ALSO NOTICED: We usually have a lot of foxes around, but except for about 6 nights ago when a vixen was having a romantic evening, there has been little in the way of fox activity for over a year. We had at least two fox dens with kits on our property 2010 and '11.
I did check with my husband, he said that a tree this size would not be broken by a deer, and the lack of scrape marks above the break is un-deer-like too.
OTHER WITNESSES: no, but I got pictures
OTHER STORIES: I haven't heard of incidents around here but I am really new at this, and I am going to google this area for activity.
TIME AND CONDITIONS: 3:40pm
ENVIRONMENT: Carrollton Rd runs a bit east-west at this point, tree break and depressions noted on north side of road, which is a very large (30+? acres) wooded private property, deciduous, lots of leaf litter. Thin brambles at tree line which is about 6-8 feet in from road, then the terrain is sparse undergrowth, with obvious (to me) deer/animal trails but no human made trail. South side, where I parked, has a bank upward about 7 feet (varies) and there is a line of planted pines. Walking up the road about 50 feet and looking around the south side, I did notice a big lay of fallen timber, several old 8-16 inch trunks together that would possibly make a hiding place if needed. This area in general is full of little gully creeks and feeder streams. Despite the presence of homes, I do not find it inconceivable that we may at least have some intermittent squatch traffic around here.
Follow-up investigation report by BFRO Investigator Kim Niemeyer:
The witness noticed the tree break and stopped to investigate. Noticed imprints of large human-shaped footprints in the wet leaves that blanketed the woodland's floor heading towards the tree break. Although there isn't any discernible definition each of the tracks was approximately fifteen inches in length and about half as wide with a four foot stride between them. After investigating the break and the prints, the witness couldn't resist clacking two rocks together. The witness was surprised to get a response in the form of two knocks in return.
After talking over the phone and having spent a few hours in person with the witness, I found the witness to be quite credible and sincere.
Here are the pictures that the witness took that day. The captions and commentary are by the witness.
About BFRO Investigator Kim Niemeyer:

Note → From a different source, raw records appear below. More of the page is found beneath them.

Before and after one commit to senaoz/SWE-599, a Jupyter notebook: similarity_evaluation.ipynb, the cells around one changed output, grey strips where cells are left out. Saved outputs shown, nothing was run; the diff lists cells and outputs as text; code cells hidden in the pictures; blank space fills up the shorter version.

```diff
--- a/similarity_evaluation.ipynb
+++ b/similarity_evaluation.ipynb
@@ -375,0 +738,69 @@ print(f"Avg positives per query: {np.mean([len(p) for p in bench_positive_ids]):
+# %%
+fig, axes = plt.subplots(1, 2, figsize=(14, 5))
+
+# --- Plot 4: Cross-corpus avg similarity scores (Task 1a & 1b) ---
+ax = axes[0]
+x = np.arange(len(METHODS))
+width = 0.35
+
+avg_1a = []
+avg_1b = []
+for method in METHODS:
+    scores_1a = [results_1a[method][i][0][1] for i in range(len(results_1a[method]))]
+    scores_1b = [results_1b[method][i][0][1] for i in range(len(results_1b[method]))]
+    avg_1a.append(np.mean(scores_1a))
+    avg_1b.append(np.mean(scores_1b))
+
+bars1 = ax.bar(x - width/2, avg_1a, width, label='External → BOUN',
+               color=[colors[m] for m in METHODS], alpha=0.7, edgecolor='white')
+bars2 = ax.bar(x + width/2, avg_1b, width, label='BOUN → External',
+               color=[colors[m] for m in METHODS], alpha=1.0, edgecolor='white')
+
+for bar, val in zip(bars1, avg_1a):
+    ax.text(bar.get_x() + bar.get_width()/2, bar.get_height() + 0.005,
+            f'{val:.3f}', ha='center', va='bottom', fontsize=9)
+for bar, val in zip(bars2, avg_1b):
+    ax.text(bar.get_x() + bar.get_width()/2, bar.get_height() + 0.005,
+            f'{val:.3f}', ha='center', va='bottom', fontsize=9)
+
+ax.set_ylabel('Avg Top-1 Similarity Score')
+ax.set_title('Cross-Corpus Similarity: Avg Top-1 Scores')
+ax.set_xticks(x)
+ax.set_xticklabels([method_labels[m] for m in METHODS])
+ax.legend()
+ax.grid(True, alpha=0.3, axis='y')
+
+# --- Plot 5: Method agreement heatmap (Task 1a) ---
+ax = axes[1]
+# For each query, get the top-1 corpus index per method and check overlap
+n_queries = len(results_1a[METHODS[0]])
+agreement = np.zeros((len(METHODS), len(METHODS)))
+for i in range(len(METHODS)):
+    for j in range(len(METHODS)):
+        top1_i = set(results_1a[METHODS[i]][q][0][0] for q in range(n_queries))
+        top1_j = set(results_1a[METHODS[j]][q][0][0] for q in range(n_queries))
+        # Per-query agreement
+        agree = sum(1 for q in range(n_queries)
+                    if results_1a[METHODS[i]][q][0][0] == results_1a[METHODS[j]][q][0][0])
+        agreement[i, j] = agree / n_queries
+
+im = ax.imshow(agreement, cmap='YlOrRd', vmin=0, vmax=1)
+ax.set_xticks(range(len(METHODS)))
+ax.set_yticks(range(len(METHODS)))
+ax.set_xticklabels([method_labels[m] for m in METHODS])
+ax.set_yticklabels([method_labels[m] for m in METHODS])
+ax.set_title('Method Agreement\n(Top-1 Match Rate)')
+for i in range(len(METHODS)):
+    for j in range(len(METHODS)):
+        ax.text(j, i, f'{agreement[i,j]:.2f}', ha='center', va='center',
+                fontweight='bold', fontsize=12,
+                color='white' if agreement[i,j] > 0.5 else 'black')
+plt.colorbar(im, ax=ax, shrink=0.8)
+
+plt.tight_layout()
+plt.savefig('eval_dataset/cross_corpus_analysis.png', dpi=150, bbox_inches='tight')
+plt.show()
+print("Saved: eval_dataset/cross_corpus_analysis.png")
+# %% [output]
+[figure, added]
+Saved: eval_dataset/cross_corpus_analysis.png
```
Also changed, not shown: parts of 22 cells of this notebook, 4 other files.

Kim is retired Navy with interests in linguistics and history. He has a Master of Science degree from Loyola University in Maryland. He has attended the following expeditions: PA 2011, Southwestern PA 2013, and Western North Carolina 2014.